Version comparison data
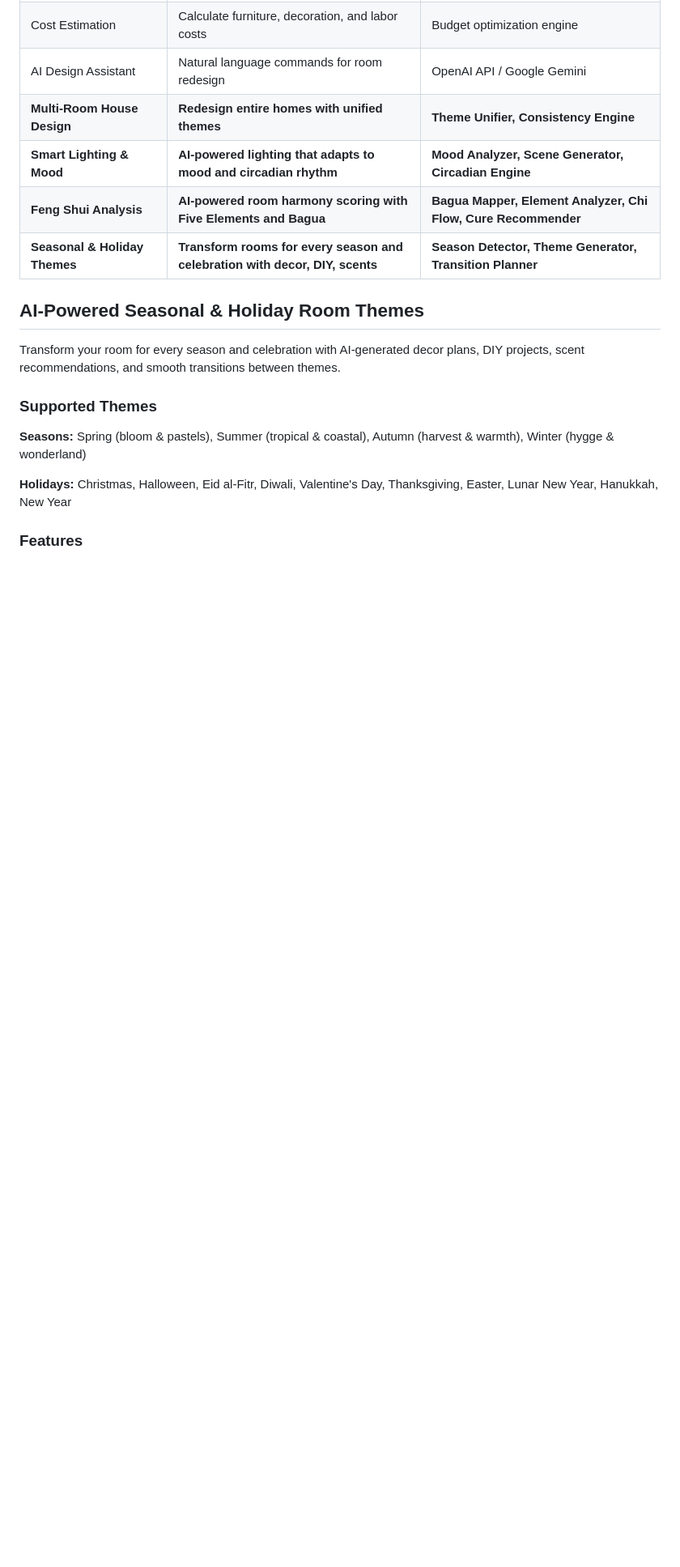
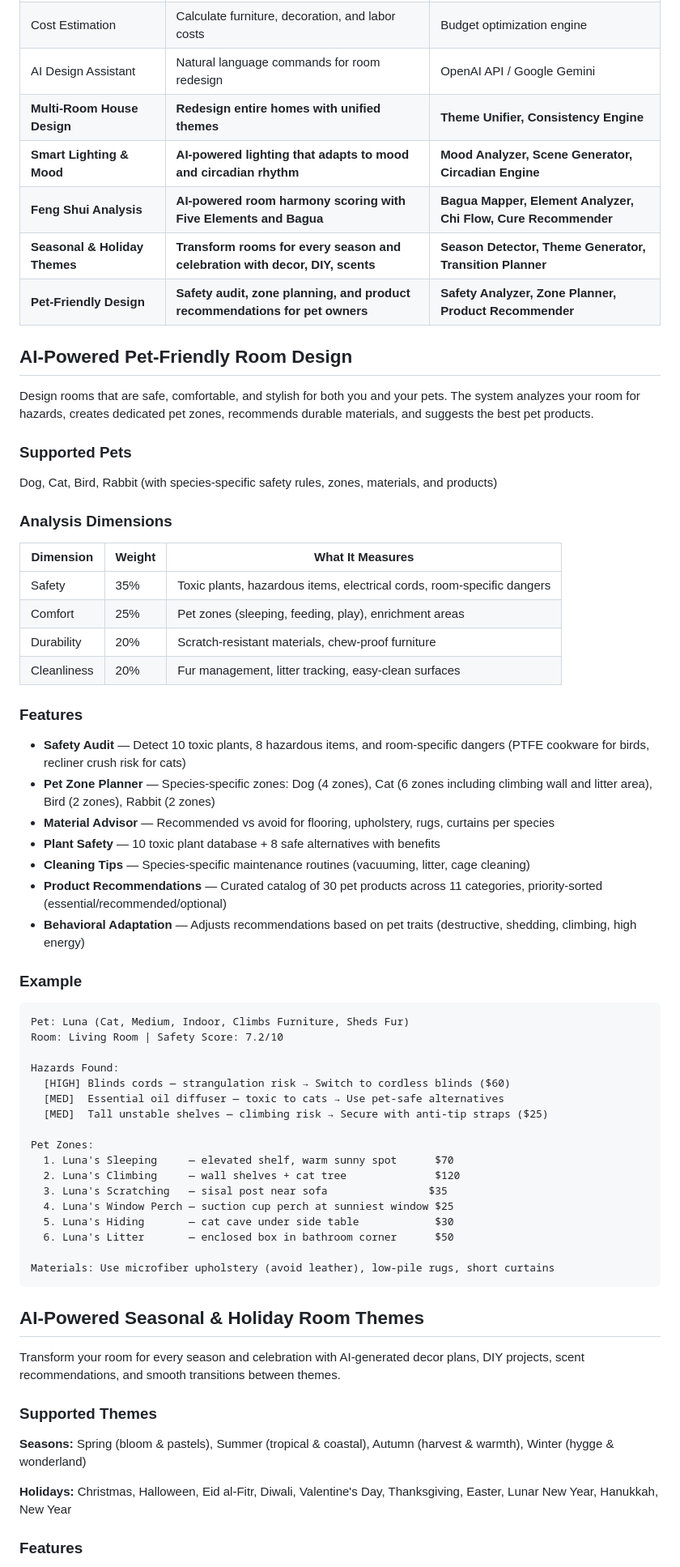
Before and after one commit to mohamedshhahat1/Smart-AI-Interior-Designer-with-AR, a Markdown page: README.md, the part around one of its changes. Shown at 81% size. Rendered like a GitHub page; blank space fills up the shorter version.

````diff
--- a/README.md
+++ b/README.md
@@ -34,6 +34,56 @@ A mobile application that:
 | **Smart Lighting & Mood** | **AI-powered lighting that adapts to mood and circadian rhythm** | **Mood Analyzer, Scene Generator, Circadian Engine** |
 | **Feng Shui Analysis** | **AI-powered room harmony scoring with Five Elements and Bagua** | **Bagua Mapper, Element Analyzer, Chi Flow, Cure Recommender** |
 | **Seasonal & Holiday Themes** | **Transform rooms for every season and celebration with decor, DIY, scents** | **Season Detector, Theme Generator, Transition Planner** |
+| **Pet-Friendly Design** | **Safety audit, zone planning, and product recommendations for pet owners** | **Safety Analyzer, Zone Planner, Product Recommender** |
+
+## AI-Powered Pet-Friendly Room Design
+
+Design rooms that are safe, comfortable, and stylish for both you and your pets. The system analyzes your room for hazards, creates dedicated pet zones, recommends durable materials, and suggests the best pet products.
+
+### Supported Pets
+
+Dog, Cat, Bird, Rabbit (with species-specific safety rules, zones, materials, and products)
+
+### Analysis Dimensions
+
+| Dimension | Weight | What It Measures |
+|-----------|--------|------------------|
+| Safety | 35% | Toxic plants, hazardous items, electrical cords, room-specific dangers |
+| Comfort | 25% | Pet zones (sleeping, feeding, play), enrichment areas |
+| Durability | 20% | Scratch-resistant materials, chew-proof furniture |
+| Cleanliness | 20% | Fur management, litter tracking, easy-clean surfaces |
+
+### Features
+
+- **Safety Audit** — Detect 10 toxic plants, 8 hazardous items, and room-specific dangers (PTFE cookware for birds, recliner crush risk for cats)
+- **Pet Zone Planner** — Species-specific zones: Dog (4 zones), Cat (6 zones including climbing wall and litter area), Bird (2 zones), Rabbit (2 zones)
+- **Material Advisor** — Recommended vs avoid for flooring, upholstery, rugs, curtains per species
+- **Plant Safety** — 10 toxic plant database + 8 safe alternatives with benefits
+- **Cleaning Tips** — Species-specific maintenance routines (vacuuming, litter, cage cleaning)
+- **Product Recommendations** — Curated catalog of 30 pet products across 11 categories, priority-sorted (essential/recommended/optional)
+- **Behavioral Adaptation** — Adjusts recommendations based on pet traits (destructive, shedding, climbing, high energy)
+
+### Example
+
+```
+Pet: Luna (Cat, Medium, Indoor, Climbs Furniture, Sheds Fur)
+Room: Living Room | Safety Score: 7.2/10
+
+Hazards Found:
+  [HIGH] Blinds cords — strangulation risk → Switch to cordless blinds ($60)
+  [MED]  Essential oil diffuser — toxic to cats → Use pet-safe alternatives
+  [MED]  Tall unstable shelves — climbing risk → Secure with anti-tip straps ($25)
+
+Pet Zones:
+  1. Luna's Sleeping     — elevated shelf, warm sunny spot      $70
+  2. Luna's Climbing     — wall shelves + cat tree              $120
+  3. Luna's Scratching   — sisal post near sofa                $35
+  4. Luna's Window Perch — suction cup perch at sunniest window $25
+  5. Luna's Hiding       — cat cave under side table            $30
+  6. Luna's Litter       — enclosed box in bathroom corner      $50
+
+Materials: Use microfiber upholstery (avoid leather), low-pile rugs, short curtains
+```
 
 ## AI-Powered Seasonal & Holiday Room Themes
 
````
Also changed, not shown: other parts of README.md (+5 -0 lines), docs/api_spec.md (+103 -0 lines).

Exercise brief:
What is the number of lines above that contain the string "cords"? Answer with the number alone.

Output of the task:
2